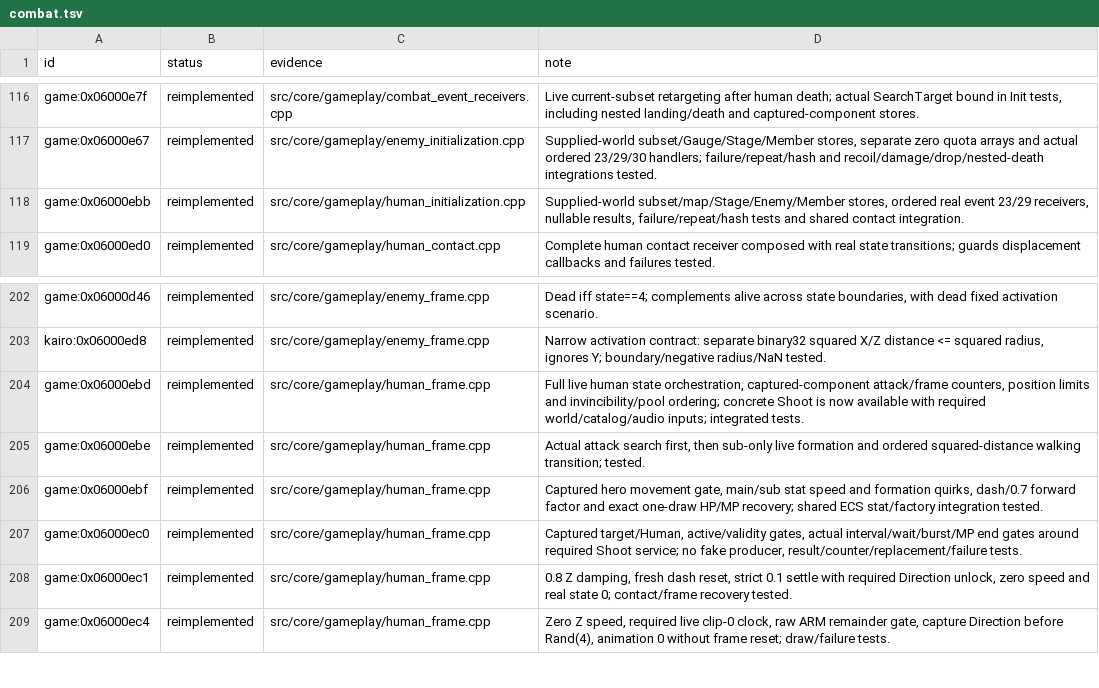
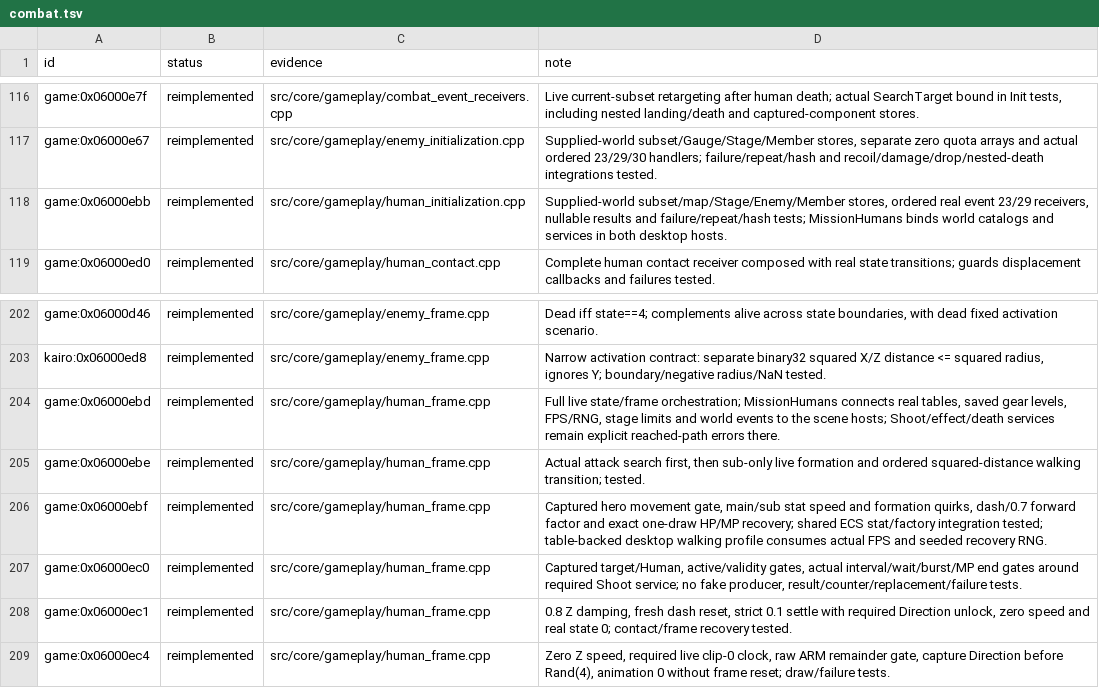
Before and after one commit to Tim-campy/magicians-saga-port, a TSV file: re/status/combat.tsv, drawn as a sheet; only a part is shown, gaps mark what is left out.

Commit message:
port(gameplay): bind real human frames to saved stats and seeded recovery

```diff
--- a/re/status/combat.tsv
+++ b/re/status/combat.tsv
@@ -117,3 +117,3 @@ game:0x06000e7f	reimplemented	src/core/gameplay/combat_event_receivers.cpp	Live
 game:0x06000e67	reimplemented	src/core/gameplay/enemy_initialization.cpp	Supplied-world subset/Gauge/Stage/Member stores, separate zero quota arrays and actual ordered 23/29/30 handlers; failure/repeat/hash and recoil/damage/drop/nested-death integrations tested.
-game:0x06000ebb	reimplemented	src/core/gameplay/human_initialization.cpp	Supplied-world subset/map/Stage/Enemy/Member stores, ordered real event 23/29 receivers, nullable results, failure/repeat/hash tests and shared contact integration.
+game:0x06000ebb	reimplemented	src/core/gameplay/human_initialization.cpp	Supplied-world subset/map/Stage/Enemy/Member stores, ordered real event 23/29 receivers, nullable results and failure/repeat/hash tests; MissionHumans binds world catalogs and services in both desktop hosts.
 game:0x06000ed0	reimplemented	src/core/gameplay/human_contact.cpp	Complete human contact receiver composed with real state transitions; guards displacement callbacks and failures tested.
@@ -203,5 +203,5 @@ game:0x06000d46	reimplemented	src/core/gameplay/enemy_frame.cpp	Dead iff state==
 kairo:0x06000ed8	reimplemented	src/core/gameplay/enemy_frame.cpp	Narrow activation contract: separate binary32 squared X/Z distance <= squared radius, ignores Y; boundary/negative radius/NaN tested.
-game:0x06000ebd	reimplemented	src/core/gameplay/human_frame.cpp	Full live human state orchestration, captured-component attack/frame counters, position limits and invincibility/pool ordering; concrete Shoot is now available with required world/catalog/audio inputs; integrated tests.
+game:0x06000ebd	reimplemented	src/core/gameplay/human_frame.cpp	Full live state/frame orchestration; MissionHumans connects real tables, saved gear levels, FPS/RNG, stage limits and world events to the scene hosts; Shoot/effect/death services remain explicit reached-path errors there.
 game:0x06000ebe	reimplemented	src/core/gameplay/human_frame.cpp	Actual attack search first, then sub-only live formation and ordered squared-distance walking transition; tested.
-game:0x06000ebf	reimplemented	src/core/gameplay/human_frame.cpp	Captured hero movement gate, main/sub stat speed and formation quirks, dash/0.7 forward factor and exact one-draw HP/MP recovery; shared ECS stat/factory integration tested.
+game:0x06000ebf	reimplemented	src/core/gameplay/human_frame.cpp	Captured hero movement gate, main/sub stat speed and formation quirks, dash/0.7 forward factor and exact one-draw HP/MP recovery; shared ECS stat/factory integration tested; table-backed desktop walking profile consumes actual FPS and seeded recovery RNG.
 game:0x06000ec0	reimplemented	src/core/gameplay/human_frame.cpp	Captured target/Human, active/validity gates, actual interval/wait/burst/MP end gates around required Shoot service; no fake producer, result/counter/replacement/failure tests.
```
Also changed, not shown: 19 other files.
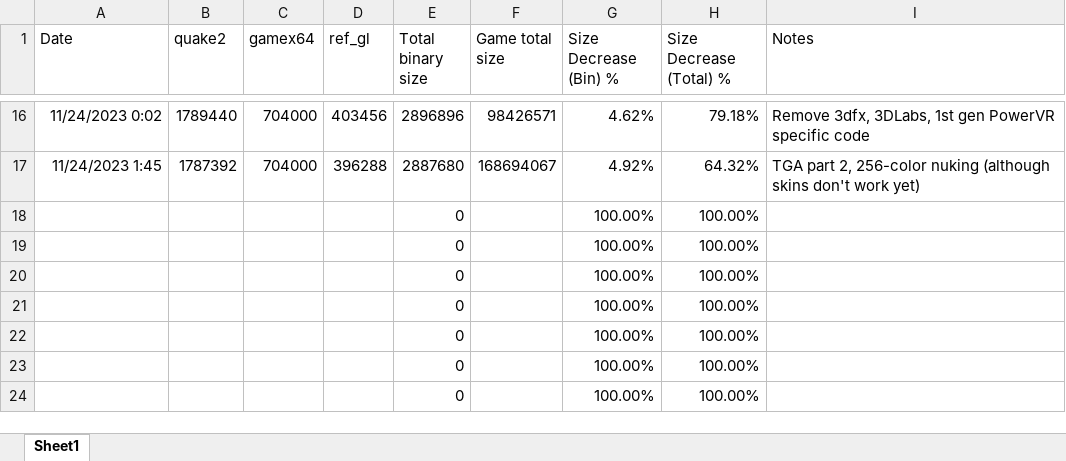
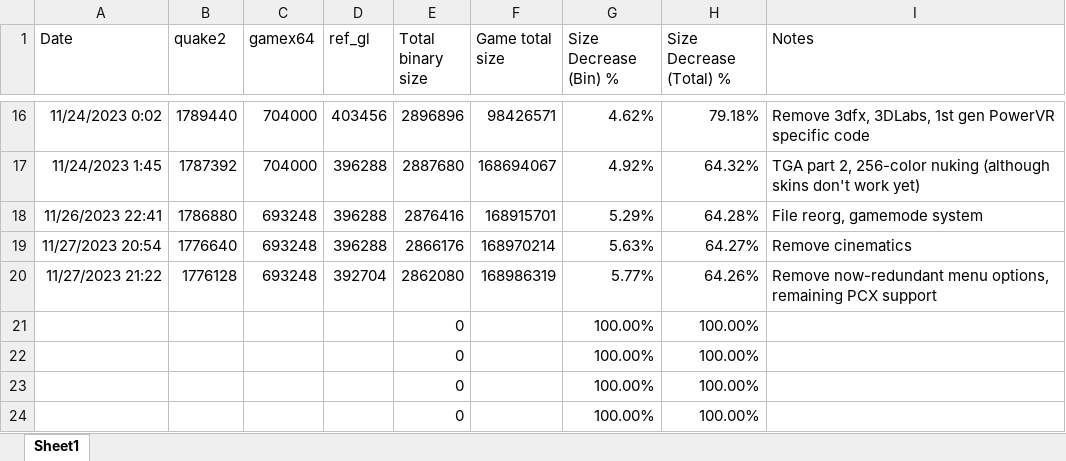
Before and after one commit to starfrost013/ZombonoEngine, an Excel workbook: q2-bringup.xlsx, sheet Sheet1, drawn as a sheet; only a part is shown, gaps mark what is left out; values as stored, in another font and other column widths than the file's, no borders; removed rows and columns are numbered as before the commit, all else as after; the diff names each change by its address in the sheet, - before the commit and + after, or states it on an @@ line.

Commit message:
Fully remove PCX, rename deathmatch flags to game flags; remove null renderer; add some pipe textures and quit texture; update game config to remove palette

```diff
--- a/q2-bringup.xlsx (sheet Sheet1)
+++ b/q2-bringup.xlsx (sheet Sheet1)
-row 18:  |  |  |  | 0 |  | 100.00% | 100.00%
-row 19:  |  |  |  | 0 |  | 100.00% | 100.00%
-row 20:  |  |  |  | 0 |  | 100.00% | 100.00%
+row 18: 11/26/2023 22:41 | 1786880 | 693248 | 396288 | 2876416 | 168915701 | 5.29% | 64.28% | File reorg, gamemode system
+row 19: 11/27/2023 20:54 | 1776640 | 693248 | 396288 | 2866176 | 168970214 | 5.63% | 64.27% | Remove cinematics
+row 20: 11/27/2023 21:22 | 1776128 | 693248 | 392704 | 2862080 | 168986319 | 5.77% | 64.26% | Remove now-redundant menu options, remaining PCX support
```
Also changed, not shown: 39 other files.
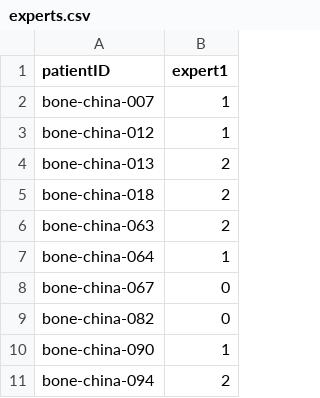
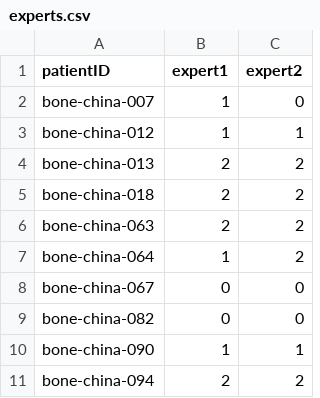
Before and after one commit to sopeeweje/Bone-MRI, a CSV file: experts.csv, drawn as a sheet; only a part is shown; the diff names each change by its address in the sheet, - before the commit and + after, or states it on an @@ line.

Commit message:
add second expert

```diff
--- a/experts.csv
+++ b/experts.csv
+column C (expert2), rows 2-11: 0 | 1 | 2 | 2 | 2 | 2 | 0 | 0 | 1 | 2
```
------------
WORK REQUEST:
Check each line of the records above, and copy those that hold the word "real".

EXPECTED ANSWER:
port(gameplay): bind real human frames to saved stats and seeded recovery
-game:0x06000ebb	reimplemented	src/core/gameplay/human_initialization.cpp	Supplied-world subset/map/Stage/Enemy/Member stores, ordered real event 23/29 receivers, nullable results, failure/repeat/hash tests and shared contact integration.
+game:0x06000ebb	reimplemented	src/core/gameplay/human_initialization.cpp	Supplied-world subset/map/Stage/Enemy/Member stores, ordered real event 23/29 receivers, nullable results and failure/repeat/hash tests; MissionHumans binds world catalogs and services in both desktop hosts.
 game:0x06000ed0	reimplemented	src/core/gameplay/human_contact.cpp	Complete human contact receiver composed with real state transitions; guards displacement callbacks and failures tested.
+game:0x06000ebd	reimplemented	src/core/gameplay/human_frame.cpp	Full live state/frame orchestration; MissionHumans connects real tables, saved gear levels, FPS/RNG, stage limits and world events to the scene hosts; Shoot/effect/death services remain explicit reached-path errors there.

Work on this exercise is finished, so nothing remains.